What we now have in the Bill is the exercise of discretion, which breaks the commitment of the 25-year guarantee and does not even go as far as past legislative protection. The argument is that in future the Government will need the flexibility to introduce minor changes in legislation, without being impeded from making minor reforms or tidying things up. However, minor reforms or measures to tidy up the legislation—to reflect changed circumstances or change minor details of a scheme or pension arrangements—should be introduced by consent. Unions have never withheld that consent in past discussions about minor changes in pension provision. That has been the nature of the relationship between the Government and employee representatives up until now. This Bill breaks all that and undermines confidence not just in the Government’s commitments to date, but in their good will on this matter for the long term.

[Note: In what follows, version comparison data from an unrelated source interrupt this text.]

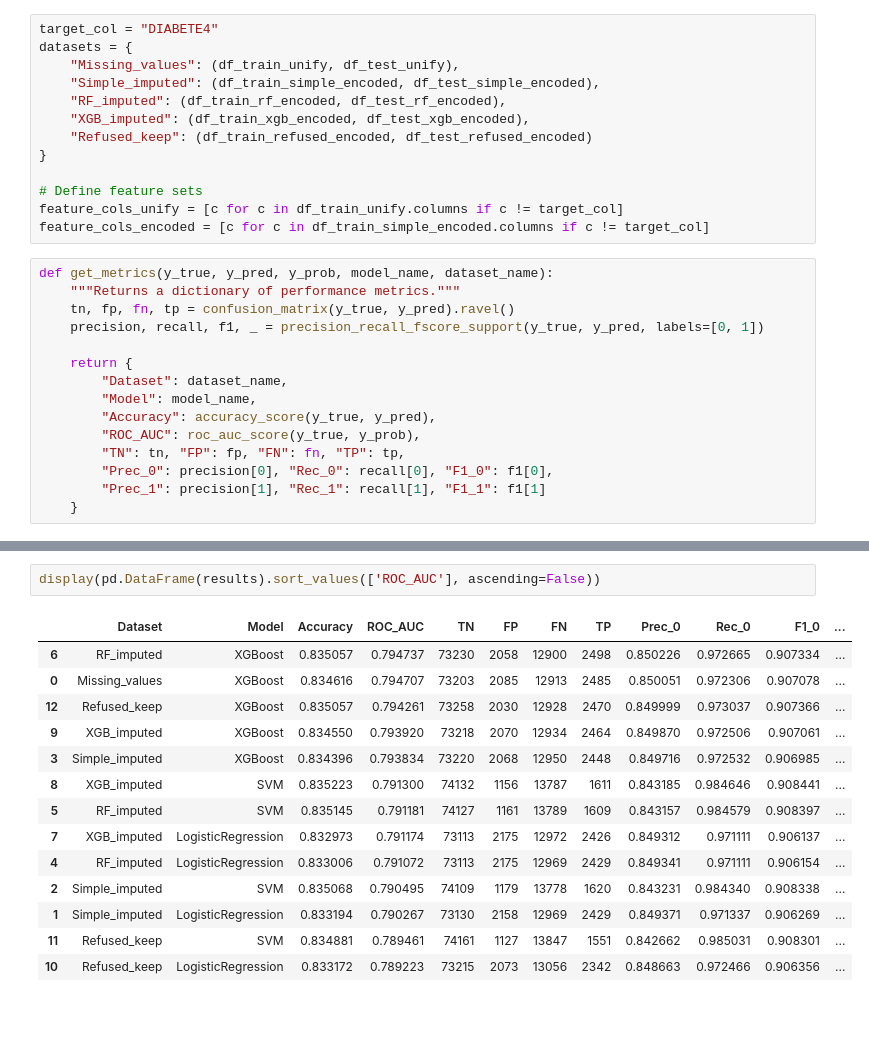
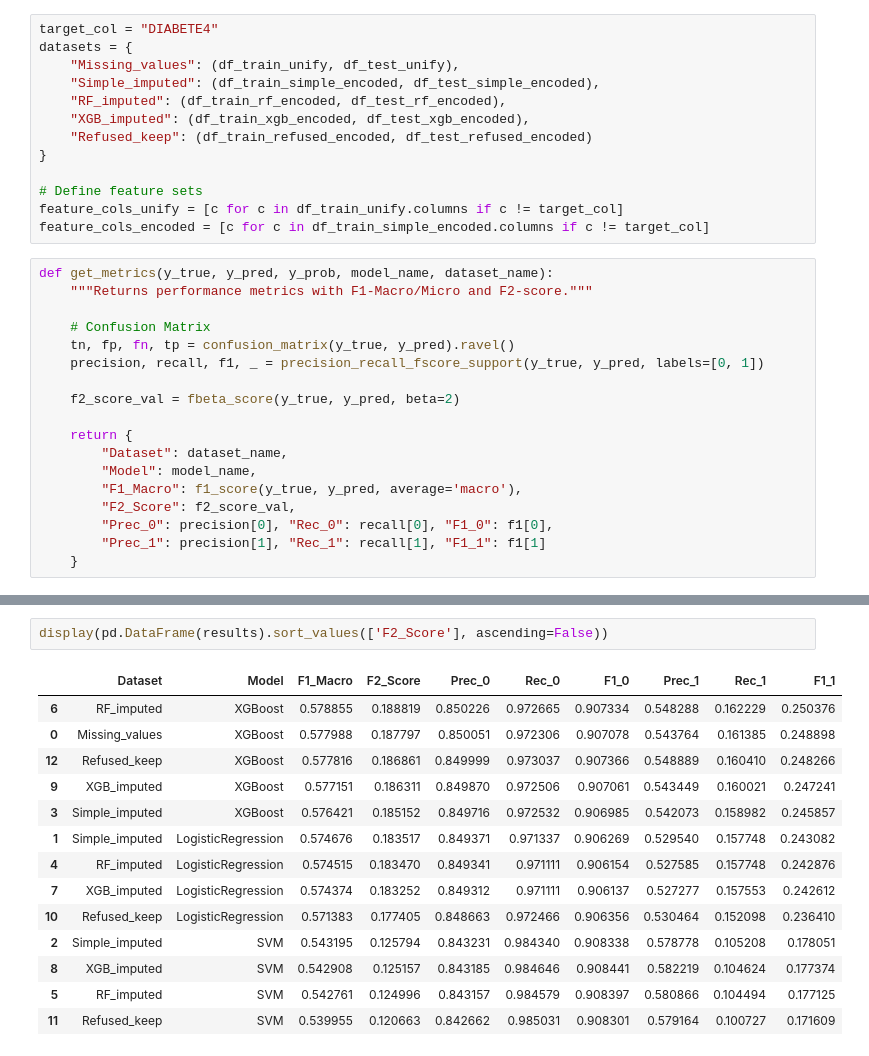
Before and after one commit to yukienjoyer7/Diabetes-Early-Diagnosis-BRFSS-2024, a Jupyter notebook: Imputation_Kaka.ipynb, the cells around one changed output, grey strips where cells are left out. Saved outputs shown, nothing was run; the diff lists cells and outputs as text; blank space fills up the shorter version.

```diff
--- a/Preprocessing_Kaka.ipynb
+++ b/Imputation_Kaka.ipynb
@@ -578,16 +578,19 @@ feature_cols_unify = [c for c in df_train_unify.columns if c != target_col]
 feature_cols_encoded = [c for c in df_train_simple_encoded.columns if c != target_col]
 # %%
 def get_metrics(y_true, y_pred, y_prob, model_name, dataset_name):
-    """Returns a dictionary of performance metrics."""
+    """Returns performance metrics with F1-Macro/Micro and F2-score."""
+
+    # Confusion Matrix
     tn, fp, fn, tp = confusion_matrix(y_true, y_pred).ravel()
     precision, recall, f1, _ = precision_recall_fscore_support(y_true, y_pred, labels=[0, 1])
+
+    f2_score_val = fbeta_score(y_true, y_pred, beta=2)
 
     return {
         "Dataset": dataset_name,
         "Model": model_name,
-        "Accuracy": accuracy_score(y_true, y_pred),
-        "ROC_AUC": roc_auc_score(y_true, y_prob),
-        "TN": tn, "FP": fp, "FN": fn, "TP": tp,
+        "F1_Macro": f1_score(y_true, y_pred, average='macro'),
+        "F2_Score": f2_score_val,
         "Prec_0": precision[0], "Rec_0": recall[0], "F1_0": f1[0],
         "Prec_1": precision[1], "Rec_1": recall[1], "F1_1": f1[1]
     }
@@ -652,17 +655,17 @@ Processing dataset: Refused_keep...
 # %%
-display(pd.DataFrame(results).sort_values(['ROC_AUC'], ascending=False))
+display(pd.DataFrame(results).sort_values(['F2_Score'], ascending=False))
 # %% [output]
-|  | Dataset | Model | Accuracy | ROC_AUC | TN | FP | FN | TP | Prec_0 | Rec_0 | F1_0 | ... |
-| 6 | RF_imputed | XGBoost | 0.835057 | 0.794737 | 73230 | 2058 | 12900 | 2498 | 0.850226 | 0.972665 | 0.907334 | ... |
-| 0 | Missing_values | XGBoost | 0.834616 | 0.794707 | 73203 | 2085 | 12913 | 2485 | 0.850051 | 0.972306 | 0.907078 | ... |
-| 12 | Refused_keep | XGBoost | 0.835057 | 0.794261 | 73258 | 2030 | 12928 | 2470 | 0.849999 | 0.973037 | 0.907366 | ... |
-| 9 | XGB_imputed | XGBoost | 0.834550 | 0.793920 | 73218 | 2070 | 12934 | 2464 | 0.849870 | 0.972506 | 0.907061 | ... |
-| 3 | Simple_imputed | XGBoost | 0.834396 | 0.793834 | 73220 | 2068 | 12950 | 2448 | 0.849716 | 0.972532 | 0.906985 | ... |
-| 8 | XGB_imputed | SVM | 0.835223 | 0.791300 | 74132 | 1156 | 13787 | 1611 | 0.843185 | 0.984646 | 0.908441 | ... |
-| 5 | RF_imputed | SVM | 0.835145 | 0.791181 | 74127 | 1161 | 13789 | 1609 | 0.843157 | 0.984579 | 0.908397 | ... |
-| 7 | XGB_imputed | LogisticRegression | 0.832973 | 0.791174 | 73113 | 2175 | 12972 | 2426 | 0.849312 | 0.971111 | 0.906137 | ... |
-| 4 | RF_imputed | LogisticRegression | 0.833006 | 0.791072 | 73113 | 2175 | 12969 | 2429 | 0.849341 | 0.971111 | 0.906154 | ... |
-| 2 | Simple_imputed | SVM | 0.835068 | 0.790495 | 74109 | 1179 | 13778 | 1620 | 0.843231 | 0.984340 | 0.908338 | ... |
-| 1 | Simple_imputed | LogisticRegression | 0.833194 | 0.790267 | 73130 | 2158 | 12969 | 2429 | 0.849371 | 0.971337 | 0.906269 | ... |
-| 11 | Refused_keep | SVM | 0.834881 | 0.789461 | 74161 | 1127 | 13847 | 1551 | 0.842662 | 0.985031 | 0.908301 | ... |
-| 10 | Refused_keep | LogisticRegression | 0.833172 | 0.789223 | 73215 | 2073 | 13056 | 2342 | 0.848663 | 0.972466 | 0.906356 | ... |
+|  | Dataset | Model | F1_Macro | F2_Score | Prec_0 | Rec_0 | F1_0 | Prec_1 | Rec_1 | F1_1 |
+| 6 | RF_imputed | XGBoost | 0.578855 | 0.188819 | 0.850226 | 0.972665 | 0.907334 | 0.548288 | 0.162229 | 0.250376 |
+| 0 | Missing_values | XGBoost | 0.577988 | 0.187797 | 0.850051 | 0.972306 | 0.907078 | 0.543764 | 0.161385 | 0.248898 |
+| 12 | Refused_keep | XGBoost | 0.577816 | 0.186861 | 0.849999 | 0.973037 | 0.907366 | 0.548889 | 0.160410 | 0.248266 |
+| 9 | XGB_imputed | XGBoost | 0.577151 | 0.186311 | 0.849870 | 0.972506 | 0.907061 | 0.543449 | 0.160021 | 0.247241 |
+| 3 | Simple_imputed | XGBoost | 0.576421 | 0.185152 | 0.849716 | 0.972532 | 0.906985 | 0.542073 | 0.158982 | 0.245857 |
+| 1 | Simple_imputed | LogisticRegression | 0.574676 | 0.183517 | 0.849371 | 0.971337 | 0.906269 | 0.529540 | 0.157748 | 0.243082 |
+| 4 | RF_imputed | LogisticRegression | 0.574515 | 0.183470 | 0.849341 | 0.971111 | 0.906154 | 0.527585 | 0.157748 | 0.242876 |
+| 7 | XGB_imputed | LogisticRegression | 0.574374 | 0.183252 | 0.849312 | 0.971111 | 0.906137 | 0.527277 | 0.157553 | 0.242612 |
+| 10 | Refused_keep | LogisticRegression | 0.571383 | 0.177405 | 0.848663 | 0.972466 | 0.906356 | 0.530464 | 0.152098 | 0.236410 |
+| 2 | Simple_imputed | SVM | 0.543195 | 0.125794 | 0.843231 | 0.984340 | 0.908338 | 0.578778 | 0.105208 | 0.178051 |
+| 8 | XGB_imputed | SVM | 0.542908 | 0.125157 | 0.843185 | 0.984646 | 0.908441 | 0.582219 | 0.104624 | 0.177374 |
+| 5 | RF_imputed | SVM | 0.542761 | 0.124996 | 0.843157 | 0.984579 | 0.908397 | 0.580866 | 0.104494 | 0.177125 |
+| 11 | Refused_keep | SVM | 0.539955 | 0.120663 | 0.842662 | 0.985031 | 0.908301 | 0.579164 | 0.100727 | 0.171609 |
```
Also changed, not shown: parts of 3 cells of this notebook, 1 other file.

My amendments 3, 5 and 34 relate to exactly the same issue of trust. I am trying in some way to establish further transparency and openness in the management of the future pension schemes that will be established. Amendment 3 relates to valuations, which we discussed in the previous batch of amendments. As I have said, valuations are critical to all those involved in a pension scheme, and certainly to employees who have contributed over the years. They will want to ensure that the valuation is done effectively, on professional terms and with their agreement. That is why my amendment 3 would amend subsection (3)(c) of clause 10, which deals with valuations. As set out in subsections (3)(a) to (3)(f), the Treasury directions under which valuations will take place will include
“how and when a valuation is to be carried out” and
“the time in relation to which a valuation is to be carried out” but more importantly,
“the data, methodology and assumptions to be used in a valuation”.
If we are to have real employee participation in a scheme, which involves the management of their money—their deferred pay—it is critical that they are fully involved in the valuation process and therefore that they are consulted and agree to the data, methodology and assumptions to be used. Otherwise, we will yet again undermine members’ confidence in the process of evaluating their own schemes. I do not understand why that is not in the legislation throughout. I hope that the Minister can assure us either that I have missed the mention of full employee involvement in the Bill or that he is willing to amend it accordingly.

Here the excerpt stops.